● **Problem to solve**
Copy each line in the data that includes the word "phone".

*** Input for this task ***

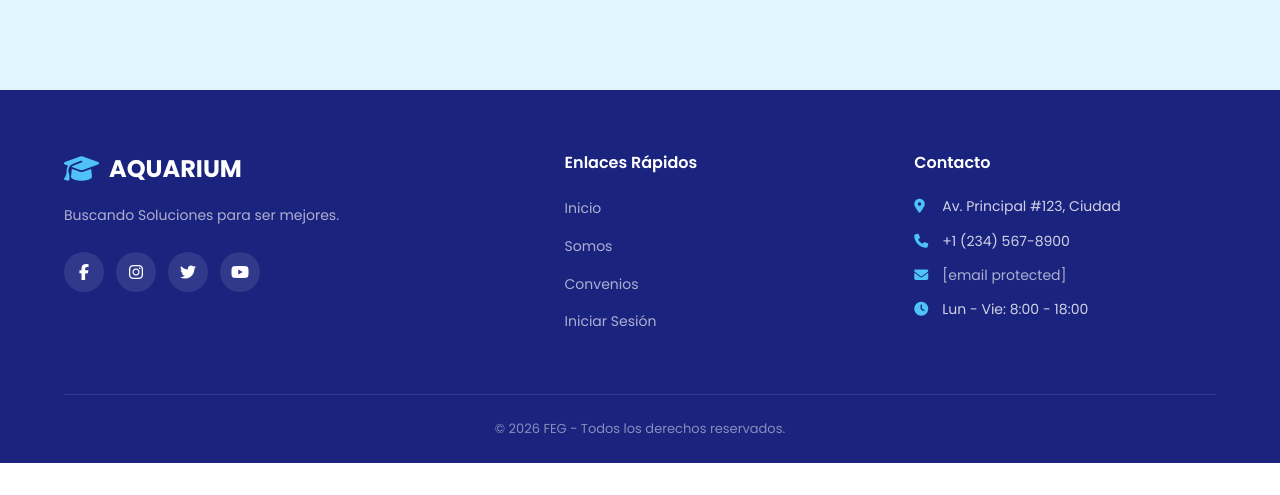
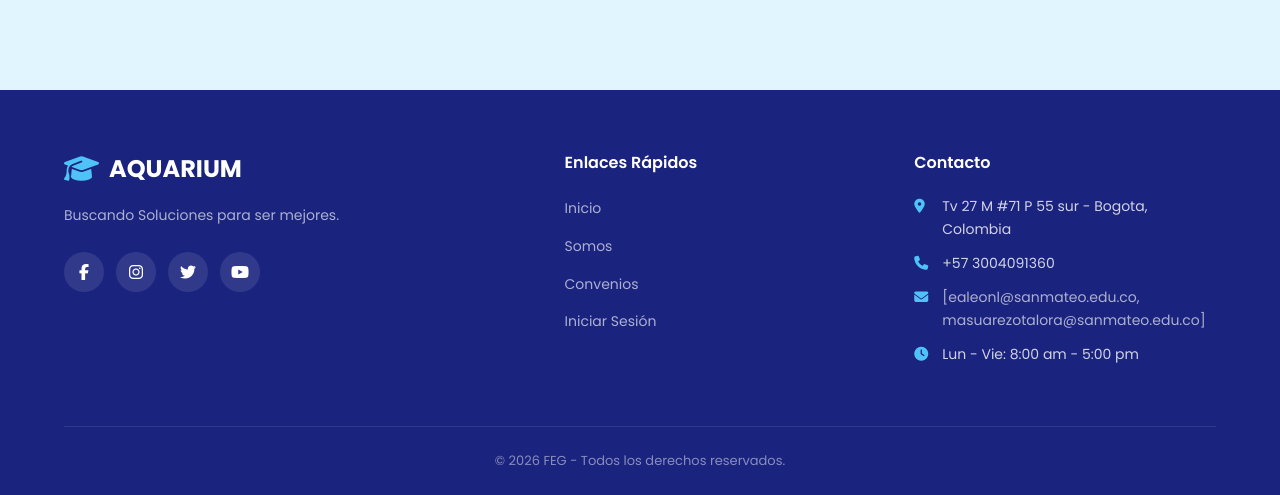
Before and after one commit to ealeonl-cloud/flask-aquarium, a Flask app: page / in a window 1280 px wide. Shown: the part 3444-3939 px from the top of the page. Before the commit the page ends 3907 px from the top, so only its background shows below. Run offline with Flask 3, Linux system fonts and the light colour scheme; some libraries are stand-ins or nearby versions.

Commit message:
Update index.html

```diff
--- a/app/templates/index.html
+++ b/app/templates/index.html
@@ -274,10 +274,10 @@
                 <div class="footer-col">
                     <h4>Contacto</h4>
                     <ul class="footer-contact">
-                        <li><i class="fas fa-map-marker-alt"></i> Av. Principal #123, Ciudad</li>
-                        <li><i class="fas fa-phone"></i> +1 (234) 567-8900</li>
-                        <li><i class="fas fa-envelope"></i> <a href="/cdn-cgi/l/email-protection" class="__cf_email__" data-cfemail="bed7d0d8d1fed8dbd990dbdacb">[email&#160;protected]</a></li>
-                        <li><i class="fas fa-clock"></i> Lun - Vie: 8:00 - 18:00</li>
+                        <li><i class="fas fa-map-marker-alt"></i> Tv 27 M #71 P 55 sur - Bogota, Colombia</li>
+                        <li><i class="fas fa-phone"></i> +57 3004091360</li>
+                        <li><i class="fas fa-envelope"></i> <a href="/cdn-cgi/l/email-protection" class="__cf_email__" data-cfemail="bed7d0d8d1fed8dbd990dbdacb">[ealeonl@sanmateo.edu.co, masuarezotalora@sanmateo.edu.co]</a></li>
+                        <li><i class="fas fa-clock"></i> Lun - Vie: 8:00 am - 5:00 pm</li>
                     </ul>
                 </div>
             </div>
```
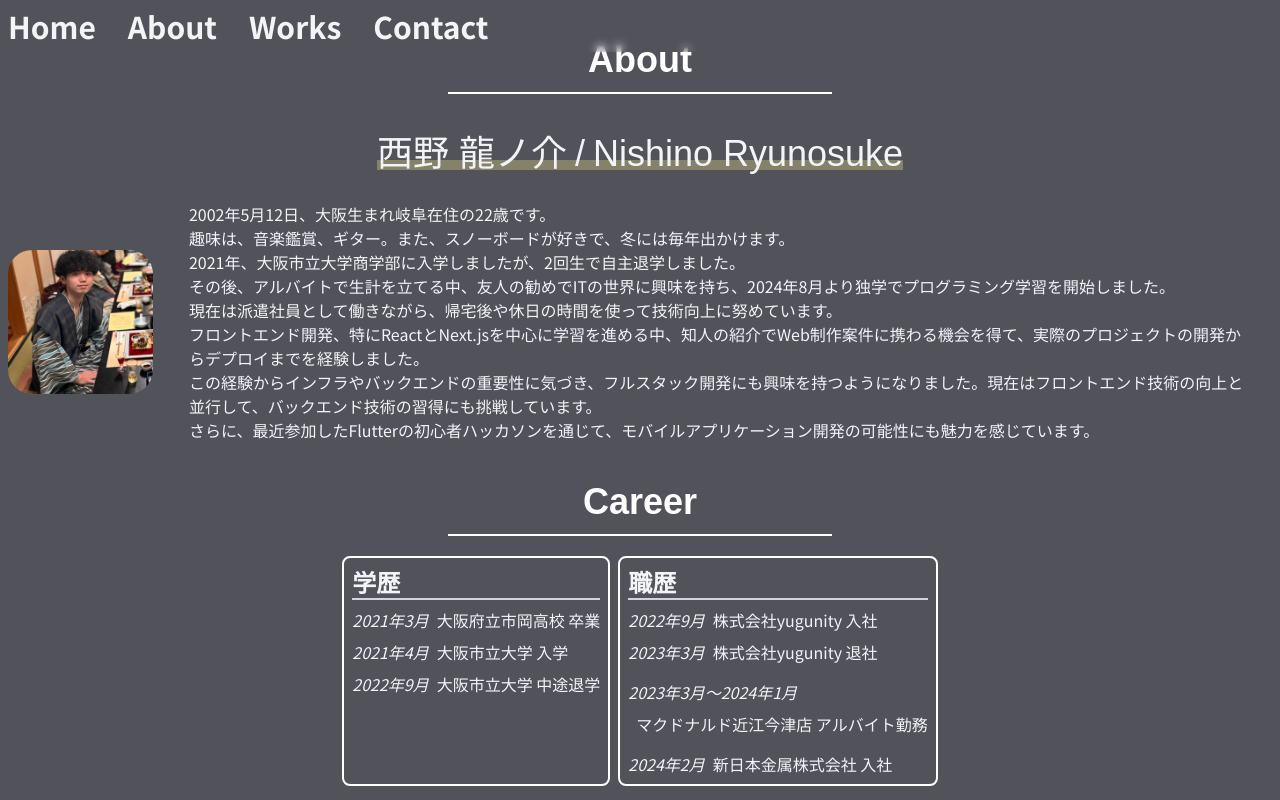
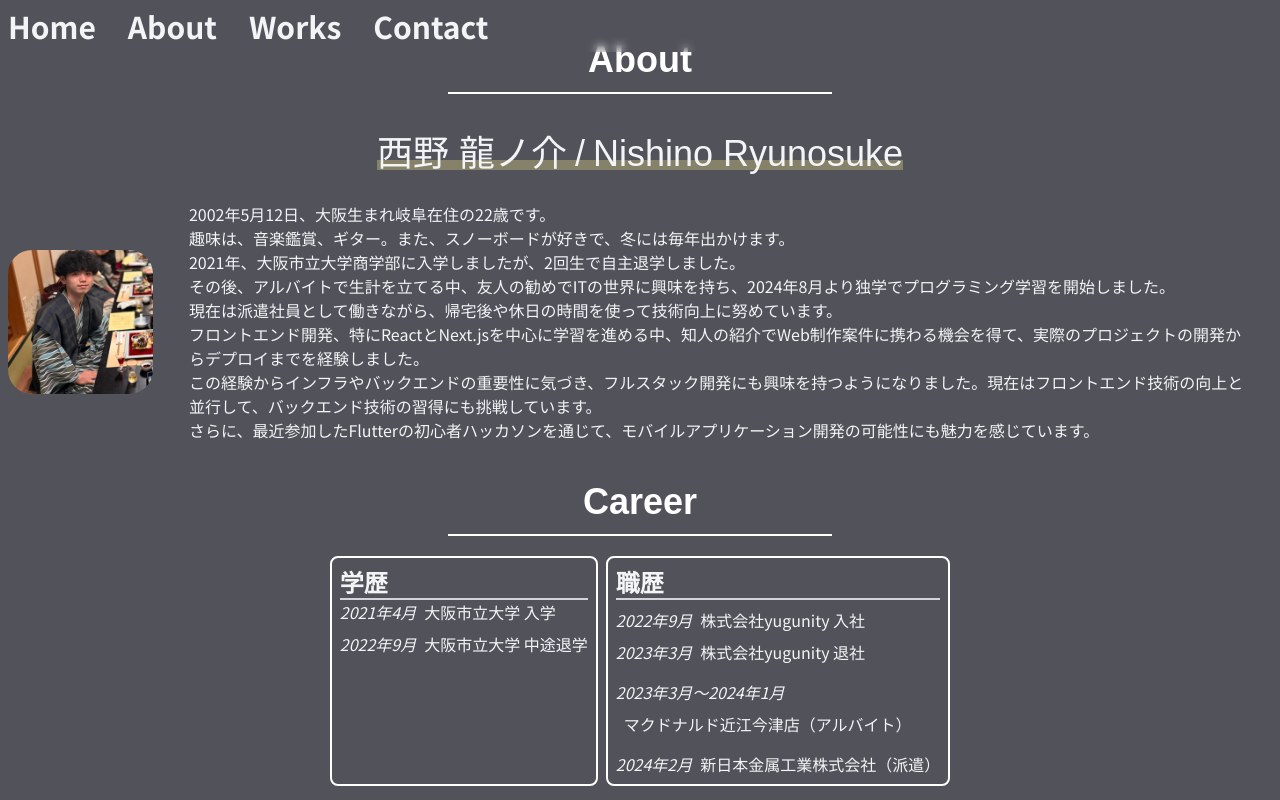
Before and after one commit to ryuno3/portfolio, a Next.js app: page /about in a window 1280 px wide. Shown: the top 800 px of the page. Built offline with nearby package versions, Linux system fonts and the light colour scheme; a web font is replaced by a local one.

Commit message:
🚧 Loading画面の作成明日終わらせる

```diff
--- a/src/app/about/page.tsx
+++ b/src/app/about/page.tsx
@@ -32,7 +32,6 @@ const About = () => {
             src="/my_image.jpeg"
             alt="Ryunosuke"
             fill
-            priority
             sizes="200px"
             className="rounded-3xl object-cover"
           />
--- /dev/null
+++ b/src/app/loading.tsx
@@ -0,0 +1,3 @@
+export default function Loading() {
+  return <div className="text-2xl text-center">Loading...</div>;
+}
--- a/src/components/sections/about/Career.tsx
+++ b/src/components/sections/about/Career.tsx
@@ -10,10 +10,6 @@ const Career = () => {
         </header>
         <article className="flex flex-col">
           <ul className="flex flex-col gap-2">
-            <li className="flex flex-row gap-2 mt-2">
-              <time className="italic">2021年3月</time>
-              <p className="whitespace-nowrap">大阪府立市岡高校 卒業</p>
-            </li>
             <li className="flex flex-row gap-2">
               <time className="italic">2021年4月</time>
               <p className="whitespace-nowrap">大阪市立大学 入学</p>
@@ -43,11 +39,11 @@ const Career = () => {
               <time className="italic">2023年3月〜2024年1月</time>
             </li>
             <li className=" ml-2 mb-2">
-              <p className="whitespace-nowrap">マクドナルド近江今津店 アルバイト勤務</p>
+              <p className="whitespace-nowrap">マクドナルド近江今津店（アルバイト）</p>
             </li>
             <li className="flex flex-row gap-2">
               <time className="italic">2024年2月</time>
-              <p className="whitespace-nowrap">新日本金属株式会社 入社</p>
+              <p className="whitespace-nowrap">新日本金属工業株式会社（派遣）</p>
             </li>
           </ul>
         </article>
```
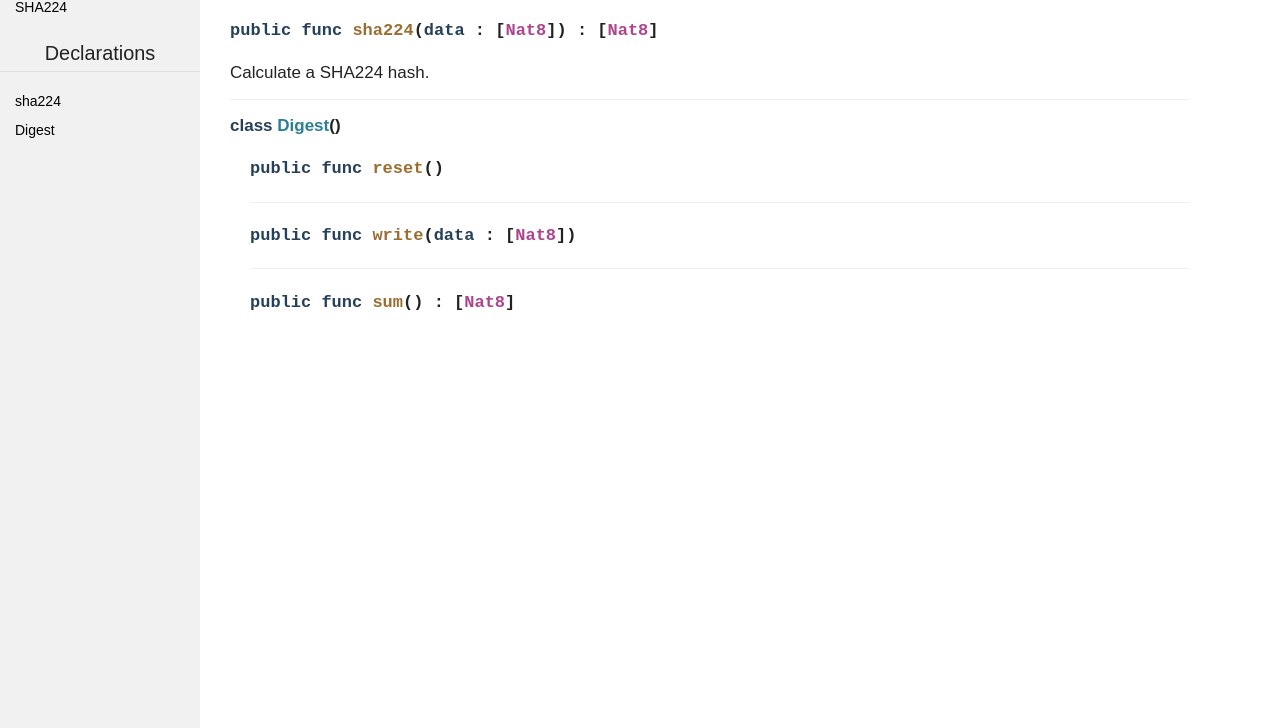
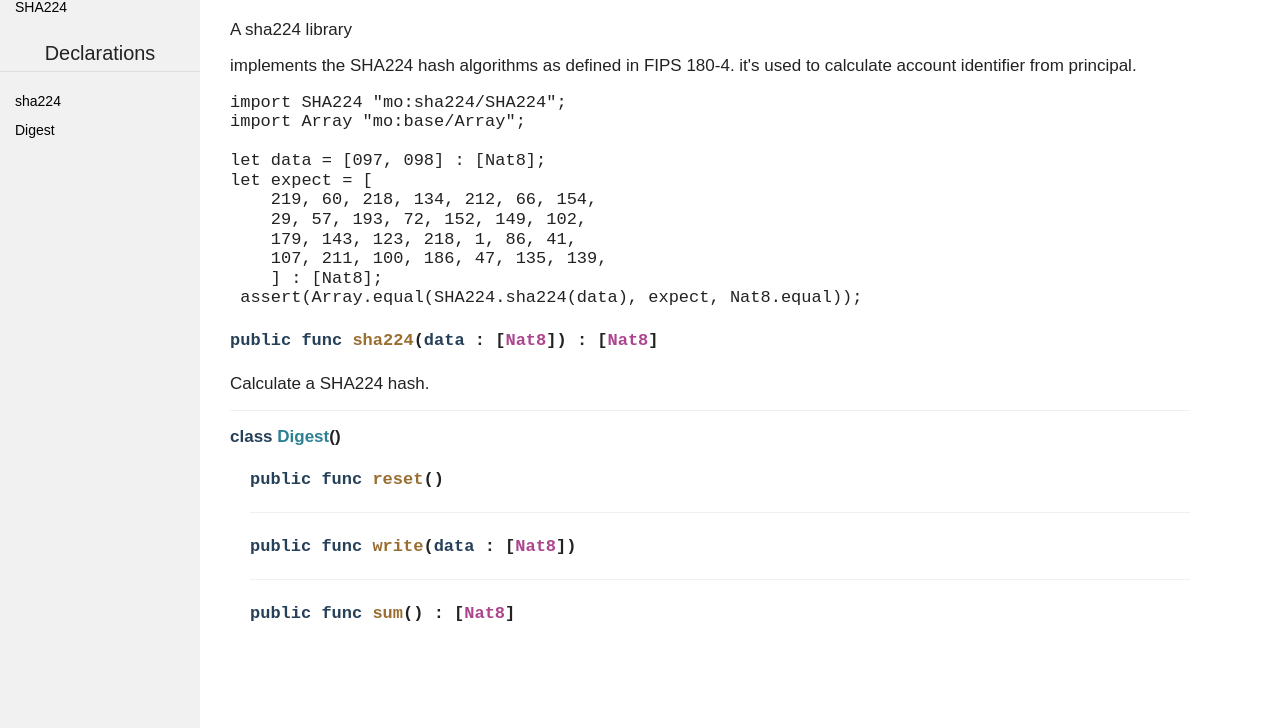
Before and after one commit to flyq/motoko-sha224, a plain HTML site: page docs/SHA224.html in a window 1280 px wide. Shown: the part 72-800 px from the top of the page. Drawn offline with Linux system fonts and the light colour scheme.

Commit message:
update the docs to & update compiler & delete no used data in test

```diff
--- a/docs/SHA224.html
+++ b/docs/SHA224.html
@@ -1,3 +1,16 @@
 <!DOCTYPE html>
-<html><head title="Doc"><meta charset="UTF-8"/><link href="styles.css" rel="stylesheet"/></head><body><nav class="sidebar"><h3>Modules</h3><ul><li><li><a href="SHA224.html">SHA224</a></li></li></ul><h3>Declarations</h3><ul><li><li><a href="#sha224">sha224</a></li></li><li><li><a href="#type.Digest">Digest</a></li></li></ul></nav><div class="documentation"><h1>SHA224</h1><div class="declaration"><h4 class="function" id="sha224"><code><span class="keyword">public func </span><span class="fnname">sha224</span>(<span class="parameter">data</span> : [<span class="type">Nat8</span>]) : [<span class="type">Nat8</span>]</code></h4><p><p>Calculate a SHA224 hash.</p>
+<html><head title="Doc"><meta charset="UTF-8"/><link href="styles.css" rel="stylesheet"/></head><body><nav class="sidebar"><h3>Modules</h3><ul><li><li><a href="SHA224.html">SHA224</a></li></li></ul><h3>Declarations</h3><ul><li><li><a href="#sha224">sha224</a></li></li><li><li><a href="#type.Digest">Digest</a></li></li></ul></nav><div class="documentation"><h1>SHA224</h1><p>A sha224 library</p>
+<p>implements the SHA224 hash algorithms as defined in FIPS 180-4.
+it's used to calculate account identifier from principal.</p>
+<pre class="motoko"><code class="motoko">import SHA224 &quot;mo:sha224/SHA224&quot;;
+import Array &quot;mo:base/Array&quot;;
+
+let data = [097, 098] : [Nat8];
+let expect = [
+    219, 60, 218, 134, 212, 66, 154,
+    29, 57, 193, 72, 152, 149, 102,
+    179, 143, 123, 218, 1, 86, 41,
+    107, 211, 100, 186, 47, 135, 139,
+    ] : [Nat8];
+ assert(Array.equal(SHA224.sha224(data), expect, Nat8.equal));</code></pre><div class="declaration"><h4 class="function" id="sha224"><code><span class="keyword">public func </span><span class="fnname">sha224</span>(<span class="parameter">data</span> : [<span class="type">Nat8</span>]) : [<span class="type">Nat8</span>]</code></h4><p><p>Calculate a SHA224 hash.</p>
 </p></div><div class="declaration"><h4 class="class-declaration" id="type.Digest"><span class="keyword">class </span><span class="classname">Digest</span>()</h4><div class="declaration"><h4 class="function" id="Digest.reset"><code><span class="keyword">public func </span><span class="fnname">reset</span>()</code></h4><p></p></div><div class="declaration"><h4 class="function" id="Digest.write"><code><span class="keyword">public func </span><span class="fnname">write</span>(<span class="parameter">data</span> : [<span class="type">Nat8</span>])</code></h4><p></p></div><div class="declaration"><h4 class="function" id="Digest.sum"><code><span class="keyword">public func </span><span class="fnname">sum</span>() : [<span class="type">Nat8</span>]</code></h4><p></p></div><p></p></div></div></body></html>
```
Also changed, not shown: docs/index.html (+14 -1 lines), 3 other files.
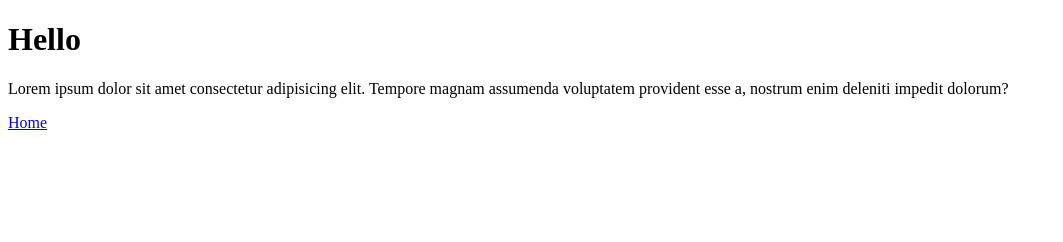
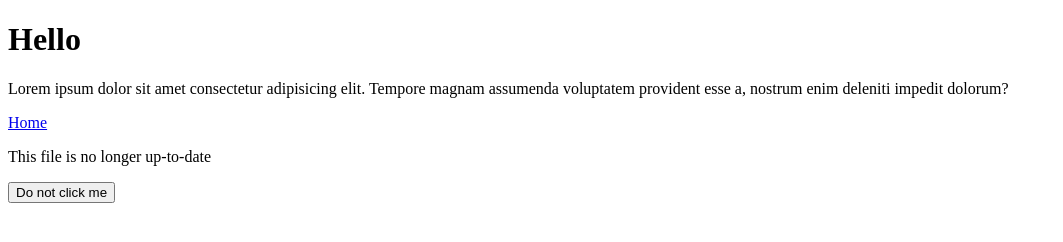
Before and after one commit to OlaOluwalekan/a-random-repo, a plain HTML site: page index.html in a window 1280 px wide. Shown: the whole page, without its empty margins (0-1063 px from the left). Drawn offline with Linux system fonts and the light colour scheme.

Commit message:
index modified locally

```diff
--- a/index.html
+++ b/index.html
@@ -14,5 +14,7 @@
       dolorum?
     </p>
     <a href="#">Home</a>
+    <p>This file is no longer up-to-date</p>
+    <button>Do not click me</button>
   </body>
 </html>
```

*** End of Input for this task ***

● **Result of this task**
-                        <li><i class="fas fa-phone"></i> +1 (234) 567-8900</li>
+                        <li><i class="fas fa-phone"></i> +57 3004091360</li>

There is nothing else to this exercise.